Of course as Nintendo gives an inch, I want to take the whole mile. I would love to be able to program simple ‘if this, then, that’ statements or set different rules up (such as always keeping Fire Mario’s costume active for example). I’m sure that designers will find creative ways to overcome these barriers though, and it undoubtedly would have created a more complicated interface that could have driven away those not technically inclined.
As wonderful as the game is there are also some notable omissions as it stands in Super Mario Maker.
You can’t add checkpoints to your course, so Levels tend to be short. In addition, there’s no way to link Levels to create worlds or set courses in a particular order. Nor can you create multiplayer courses. Finally, there’s no ability to set Luigi, Toad or Peach which have been staples of the series as playable characters for decades, as the starting player. Hopefully these shortcomings can be addressed in a future update.
I would also love to see a companion app for the 3DS where you could enjoy player-created courses, and a version for the upcoming NX console to ensure these courses aren’t lost to time and specific hardware requirements.
Playing with Super Mario Maker – or perhaps it is “using” it is more accurate – makes me think about all the possibilities for future games in a Maker series. Metroid, Legend of Zelda, Kirby and Donkey Kong game makers are suddenly a real possibility, one that I would pay good money to see come to fruition. Has Nintendo effectively created a new genre of games here?
There have been many game maker titles such as Little Big Planet before, but Super Mario Maker seems qualitatively different, due in no small part to the Wii U’s GamePad, and Nintendo’s unrelenting focus on polish, quality and accessibility.
This points to a risk for Nintendo: will a flood of bad Levels dilute the brand? Why buy a Nintendo game when there are infinite Mario Levels available? Nintendo will have to compete on quality, not simply its proprietary rights to its intellectual properties.

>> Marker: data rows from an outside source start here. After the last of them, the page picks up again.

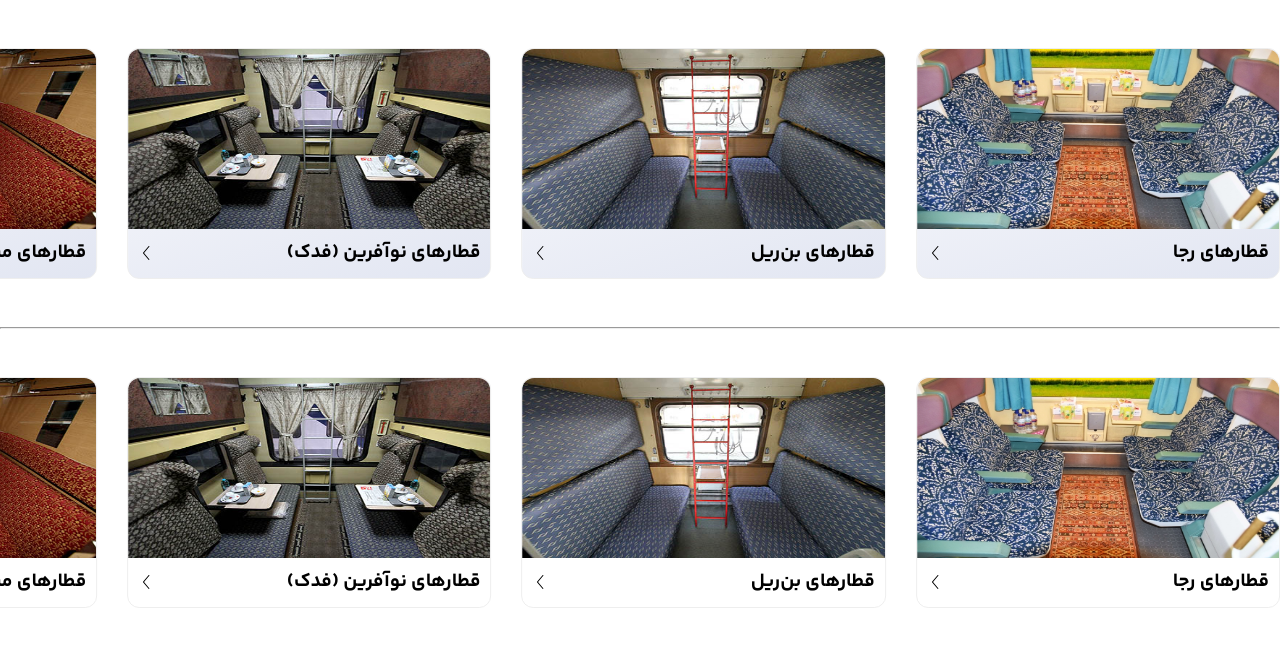
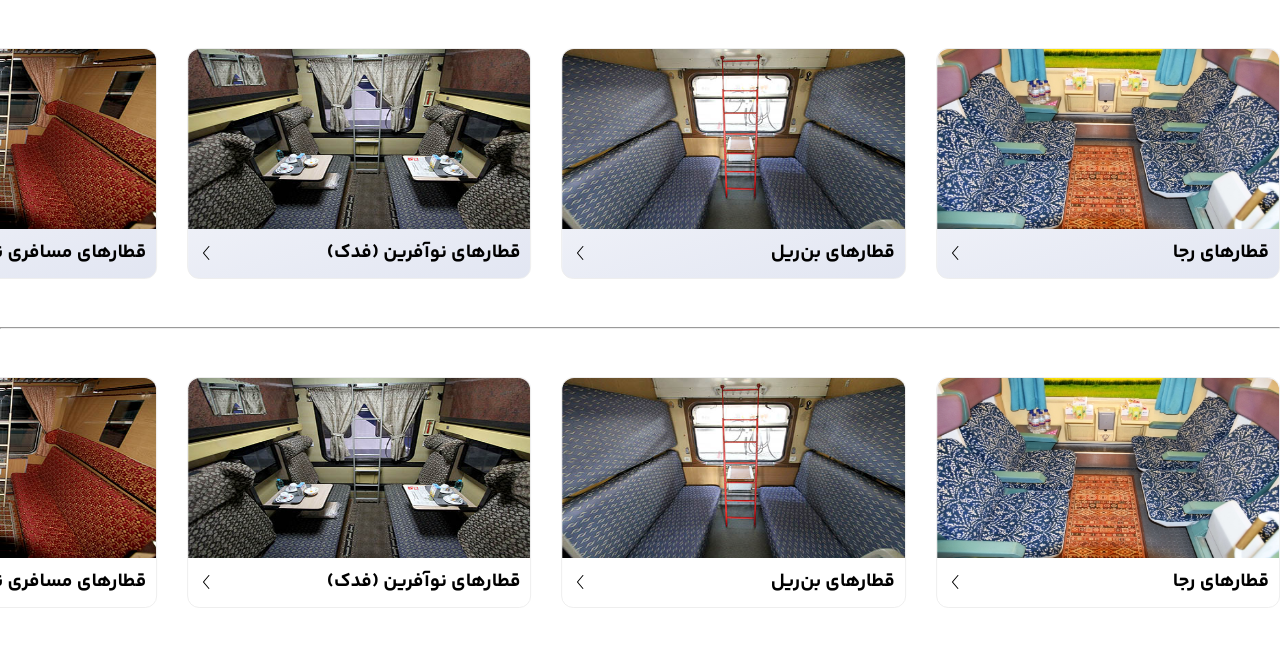
Before and after one commit to AmirAbbas-dev/ticket-train, a plain HTML site: page index.html in a window 1280 px wide. Drawn offline with Linux system fonts and the light colour scheme.

Commit message:
Update main.css

```diff
--- a/main.css
+++ b/main.css
@@ -82,6 +82,3 @@
 
     box-shadow: rgba(0, 0, 0, 0.25) 0px 25px 50px -12px;
 }
-.swiper-ticket {
-    width: 1350px;
-}
```
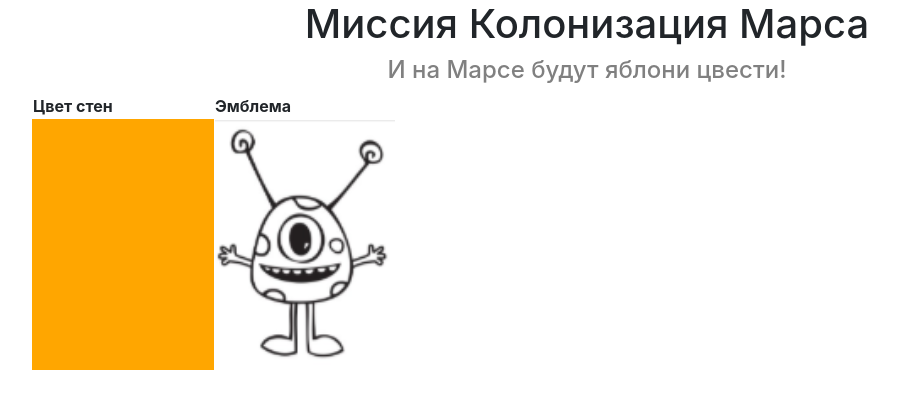
After one commit to dm1itri/web1, a Flask app: page /table/1/1 in a window 1280 px wide. The commit adds this page. Shown: the top 409 px of the page, without its empty margins (53-951 px from the left). Run offline with Flask 2, Linux system fonts and the light colour scheme; some libraries are stand-ins or nearby versions.

Commit message:
Цвет каюты

```diff
--- a/WEB. Шаблоны. flask-wtf/main.py
+++ b/WEB. Шаблоны. flask-wtf/main.py
@@ -63,5 +63,16 @@ def distribution():
     return render_template('distribution.html', members=members)
 
 
+@app.route('/table/<sex>/<int:age>')
+def table(sex, age):
+    if age < 21:
+        image = 'ребенок.png'
+        color = '#00eaff' if sex == 'male' else '#ffa600'
+    else:
+        image = 'взрослый.png'
+        color = '#00bbcc' if sex == 'male' else '#cc8500'
+    return render_template('table.html', color=color, image=image)
+
+
 if __name__ == '__main__':
     app.run(port=8080, host='127.0.0.1')
--- a/WEB. Шаблоны. flask-wtf/templates/base.html
+++ b/WEB. Шаблоны. flask-wtf/templates/base.html
@@ -14,8 +14,8 @@
     </head>
     <body>
 
-        <h1>Миссия Колонизация Марса</h1>
-        <h4>И на Марсе будут яблони цвести!</h4>
+        <h1 align="center">Миссия Колонизация Марса</h1>
+        <h4 align="center" style="color: #808080">И на Марсе будут яблони цвести!</h4>
         <div class="container">
             <!-- Begin page content -->
             {% block content %}
--- /dev/null
+++ b/WEB. Шаблоны. flask-wtf/templates/table.html
@@ -0,0 +1,8 @@
+{% extends "base.html" %}
+
+{% block content %}
+<table>
+   <tr><th>Цвет стен</th><th>Эмблема</th></tr>
+   <tr><td bgcolor="{{color}}" width="182 px"> </td><td><img src="/static/image/{{image}}" alt="Эмблема"></td></tr>
+  </table>
+{% endblock %}
```
Also changed, not shown: WEB. Шаблоны. flask-wtf/static/image/взрослый.png (added), WEB. Шаблоны. flask-wtf/static/image/ребенок.png (added).
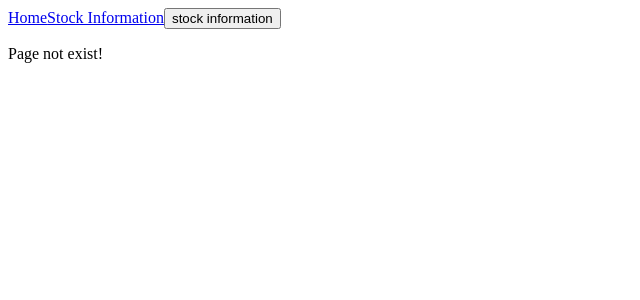
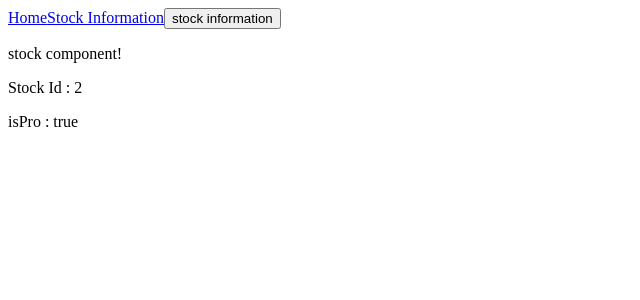
Before and after one commit to LeMueller/angular_router, an Angular app: page /stock/2 in a window 1280 px wide. Shown: the top 300 px of the page, without its empty margins (0-640 px from the left). Built offline with nearby package versions, Linux system fonts and the light colour scheme.

Commit message:
routing with params(3 methods)

```diff
--- a/src/app/app.component.html
+++ b/src/app/app.component.html
@@ -1,7 +1,14 @@
 <!--The content below is only a placeholder and can be replaced.-->
 
 <a [routerLink]="['/']" >Home</a>
-<a [routerLink]="['/stock']">Stock Information</a>
+
+<!-- 路由传参 方法1： 在routerLink 的 tag 里加入 queryParams属性作为参数 -->
+<!-- <a [routerLink]="['/stock']" [queryParams]="{id:1}">Stock Information</a> -->
+
+<!-- 路由传参 方法2： 在routerLink 里直接加入 /:id 作为参数id -->
+<a [routerLink]="['/stock', 2]">Stock Information</a>
+
+
 <input type="button" value="stock information" (click)="toStockDetail()"/>
 
 <router-outlet></router-outlet>
--- a/src/app/app.component.ts
+++ b/src/app/app.component.ts
@@ -14,6 +14,7 @@ export class AppComponent {
   }
 
   toStockDetail() {
-     this.router.navigate(['/stock']);
+    // 路由传参 方法2： 在routerLink 里直接加入 /:id 作为参数id
+    this.router.navigate(['/stock', 5]);
   }
 }
--- a/src/app/stock/stock.component.html
+++ b/src/app/stock/stock.component.html
@@ -1,3 +1,11 @@
 <p>
   stock component!
 </p>
+
+<p>
+  Stock Id : {{stockId}}
+</p>
+
+<p>
+  isPro : {{isPro}}
+</p>
--- a/src/app/stock/stock.component.ts
+++ b/src/app/stock/stock.component.ts
@@ -1,4 +1,5 @@
 import { Component, OnInit } from '@angular/core';
+import { ActivatedRoute, Params } from '@angular/router';
 
 @Component({
   selector: 'app-stock',
@@ -7,9 +8,26 @@ import { Component, OnInit } from '@angular/core';
 })
 export class StockComponent implements OnInit {
 
-  constructor() { }
+  private stockId: number;
+
+  private isPro: boolean;
+
+  constructor(private routeInfo: ActivatedRoute) { }
 
   ngOnInit() {
+    // 路由传参 方法1 在routerLink 的 tag 里加入 queryParams属性作为参数
+    // this.stockId = this.routeInfo.snapshot.queryParams["id"];
+
+
+    // 参数订阅。同一组件内改变参数，也会被调用
+    this.routeInfo.params.subscribe((params: Params) => this.stockId = params["id"]);
+
+  // 路由传参 方法3： 在路由配置时（app-routing）直接传入固定数据
+    this.isPro = this.routeInfo.snapshot.data[0]["isPro"];
+
+    // 路由传参 方法2： 在routerLink 里直接加入 /:id 作为参数id。 若果是同一组件内改变参数，不会被重新init，也就不会执行这个命令。
+    // 参数快照。snapshot 更节约资源
+    // this.stockId = this.routeInfo.snapshot.params["id"];
   }
 
 }
```
Also changed, not shown: src/app/app-routing.module.ts (+10 -1 lines).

Super Mario Maker, and its endless amount of innovative challenges will ensure the Wii U stays connected to TVs for many years to come.